**WHAT YOU WILL DO**
The answer must be every line of the data that holds the word "bumptech".

(Modification records)
- Opening Delimiter -
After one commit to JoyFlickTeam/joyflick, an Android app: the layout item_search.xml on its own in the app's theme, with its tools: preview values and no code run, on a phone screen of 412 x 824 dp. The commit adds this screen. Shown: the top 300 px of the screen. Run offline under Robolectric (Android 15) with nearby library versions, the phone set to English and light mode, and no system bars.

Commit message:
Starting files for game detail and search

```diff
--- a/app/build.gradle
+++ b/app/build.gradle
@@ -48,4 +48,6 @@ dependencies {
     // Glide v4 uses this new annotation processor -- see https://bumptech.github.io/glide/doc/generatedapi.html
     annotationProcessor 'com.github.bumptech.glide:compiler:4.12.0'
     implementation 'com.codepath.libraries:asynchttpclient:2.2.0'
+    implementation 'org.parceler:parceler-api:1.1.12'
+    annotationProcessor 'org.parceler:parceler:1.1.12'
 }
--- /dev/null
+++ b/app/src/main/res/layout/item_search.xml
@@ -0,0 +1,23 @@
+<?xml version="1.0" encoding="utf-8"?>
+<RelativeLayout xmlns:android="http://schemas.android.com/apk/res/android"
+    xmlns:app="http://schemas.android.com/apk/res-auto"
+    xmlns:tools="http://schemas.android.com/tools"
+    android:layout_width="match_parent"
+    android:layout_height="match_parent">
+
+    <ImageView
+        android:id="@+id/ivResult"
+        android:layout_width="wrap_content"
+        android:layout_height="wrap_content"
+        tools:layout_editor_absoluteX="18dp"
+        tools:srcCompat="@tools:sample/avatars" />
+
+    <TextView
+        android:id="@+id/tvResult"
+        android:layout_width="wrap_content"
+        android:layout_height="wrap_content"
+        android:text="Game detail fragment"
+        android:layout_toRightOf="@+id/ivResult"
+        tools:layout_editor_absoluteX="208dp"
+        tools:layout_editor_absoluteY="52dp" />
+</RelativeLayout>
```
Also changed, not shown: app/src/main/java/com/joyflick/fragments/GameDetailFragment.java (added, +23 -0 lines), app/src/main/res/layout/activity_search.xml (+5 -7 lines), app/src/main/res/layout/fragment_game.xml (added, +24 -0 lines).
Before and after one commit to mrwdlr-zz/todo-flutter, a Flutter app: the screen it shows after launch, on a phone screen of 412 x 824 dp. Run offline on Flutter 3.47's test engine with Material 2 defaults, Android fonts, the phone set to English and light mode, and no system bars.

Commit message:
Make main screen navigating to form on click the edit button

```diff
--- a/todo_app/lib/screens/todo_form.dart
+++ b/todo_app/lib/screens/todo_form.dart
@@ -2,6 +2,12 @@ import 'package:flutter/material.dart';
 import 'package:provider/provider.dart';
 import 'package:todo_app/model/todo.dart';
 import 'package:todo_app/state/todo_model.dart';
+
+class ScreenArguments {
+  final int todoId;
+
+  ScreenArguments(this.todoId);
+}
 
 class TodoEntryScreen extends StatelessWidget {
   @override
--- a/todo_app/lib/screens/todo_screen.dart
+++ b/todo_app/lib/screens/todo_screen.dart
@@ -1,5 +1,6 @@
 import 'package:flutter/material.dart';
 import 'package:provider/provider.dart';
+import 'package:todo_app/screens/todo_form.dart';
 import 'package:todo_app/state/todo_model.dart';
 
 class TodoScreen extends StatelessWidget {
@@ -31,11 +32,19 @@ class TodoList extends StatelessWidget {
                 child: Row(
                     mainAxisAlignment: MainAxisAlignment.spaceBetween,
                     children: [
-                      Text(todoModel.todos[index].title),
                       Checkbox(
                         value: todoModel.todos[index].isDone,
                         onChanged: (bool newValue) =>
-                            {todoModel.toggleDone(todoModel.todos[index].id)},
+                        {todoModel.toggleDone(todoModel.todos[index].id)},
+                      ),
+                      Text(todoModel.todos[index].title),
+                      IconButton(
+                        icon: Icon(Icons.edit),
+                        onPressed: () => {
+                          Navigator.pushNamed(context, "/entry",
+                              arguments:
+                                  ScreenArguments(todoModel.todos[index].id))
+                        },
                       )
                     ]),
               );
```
- Closing Delimiter -
**RESPONSE TO THE TASK**
     // Glide v4 uses this new annotation processor -- see https://bumptech.github.io/glide/doc/generatedapi.html
     annotationProcessor 'com.github.bumptech.glide:compiler:4.12.0'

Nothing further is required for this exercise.